A couple of weeks ago, right at the end of the Oxford Internet Institute conference on The Future of Free Expression on the Internet, the question was raised from the platform as to whether it might be possible to construct a Best Current Practice (BCP) framework for censorship?
If — the argument ran — IF countries were transparent about what they censored, IF there was no overblocking (the literature’s jargon for collateral damage), IF it was done under a formal (local) legal framework, IF there was the right of appeal to correct inadvertent errors, IF … and doubtless a whole raft more of “IFs” that a proper effort to develop a BCP would establish. IF… then perhaps censorship would be OK.
I spoke against the notion of a BCP from the audience at the time, and after some reflection I see no reason to change my mind.
There will be many more subtle arguments — much as there are will be more IFs to consider, but I can immediately see two insurmountable objections.
The first is that a BCP will inevitably lead to far more censorship, but now with the apparent endorsement of a prestigious organisation: “The OpenNet Initiative says that blocking the political opposition’s websites is just fine!” Doubtless some of the IFs in the BCP will address open political processes, and universal human rights … but it will surely come down to quibbling about language: terrorist/freedom-fighter; assassination/murder; dissent/rebellion; opposition/traitor.
The second, and I think the most telling, objection is that it will reinforce the impression that censoring the Internet can actually be achieved! whereas the evidence piles up that it just isn’t possible. All of the schemes for blocking content can be evaded by those with technical knowledge (or access to the tools written by others with that knowledge). Proxies, VPNs, Tor, fragments, ignoring resets… the list of evasion technologies is endless.
One of the best ways of spreading data to multiple sites is to attempt to remove it, and every few years some organisation demonstrates this again. Although ad hoc replication doesn’t necessarily scale — there’s plenty of schemes in the literature for doing it on an industrial scale.
It’s cliched to trot out John Gilmore’s observation that “the Internet treats censorship as a defect and routes around it“, but over-familiarity with the phrase should not hide its underlying truth.
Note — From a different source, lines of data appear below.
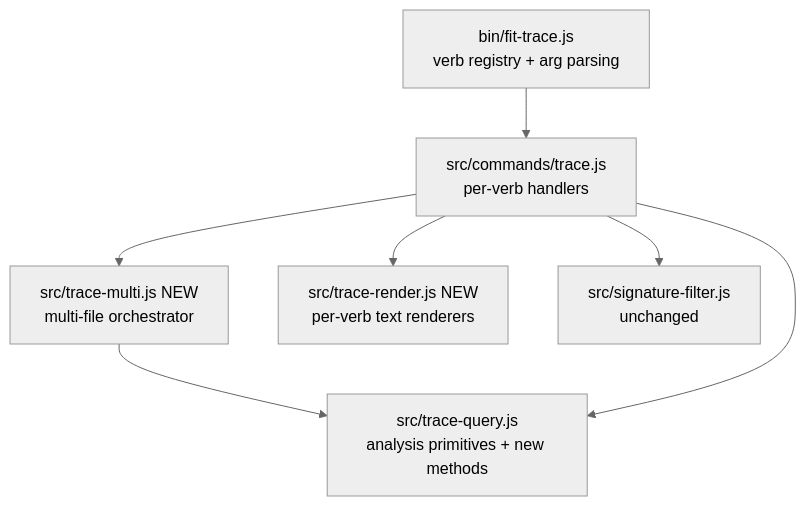
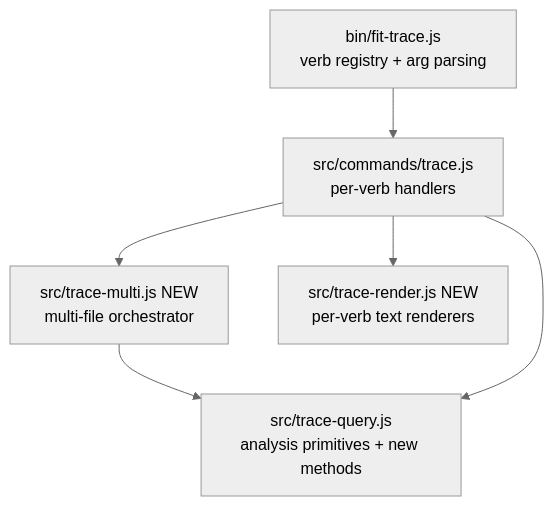
The first of 2 diagrams in specs/1220-fit-trace-cli-quality-of-life/design-a.md (forwardimpact/monorepo), drawn with Mermaid (neutral theme) before and after one commit. The commit also changed other lines of this file, not shown here.

````diff
--- a/specs/1220-fit-trace-cli-quality-of-life/design-a.md
+++ b/specs/1220-fit-trace-cli-quality-of-life/design-a.md
@@ -14,9 +26,8 @@
 ```mermaid
 graph TD
   CLI[bin/fit-trace.js<br/>verb registry + arg parsing] --> CMD[src/commands/trace.js<br/>per-verb handlers]
   CMD --> MULTI[src/trace-multi.js NEW<br/>multi-file orchestrator]
   CMD --> RENDER[src/trace-render.js NEW<br/>per-verb text renderers]
   MULTI --> QUERY[src/trace-query.js<br/>analysis primitives + new methods]
   CMD --> QUERY
-  CMD --> SIG[src/signature-filter.js<br/>unchanged]
 ```
````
So, in my view, a BCP will merely be used by the wicked as a fig-leaf for their activity, and by the ignorant to prop up their belief that it’s actually possible to block the content they don’t believe should be visible. A BCP is a thoroughly bad idea, and should not be further considered.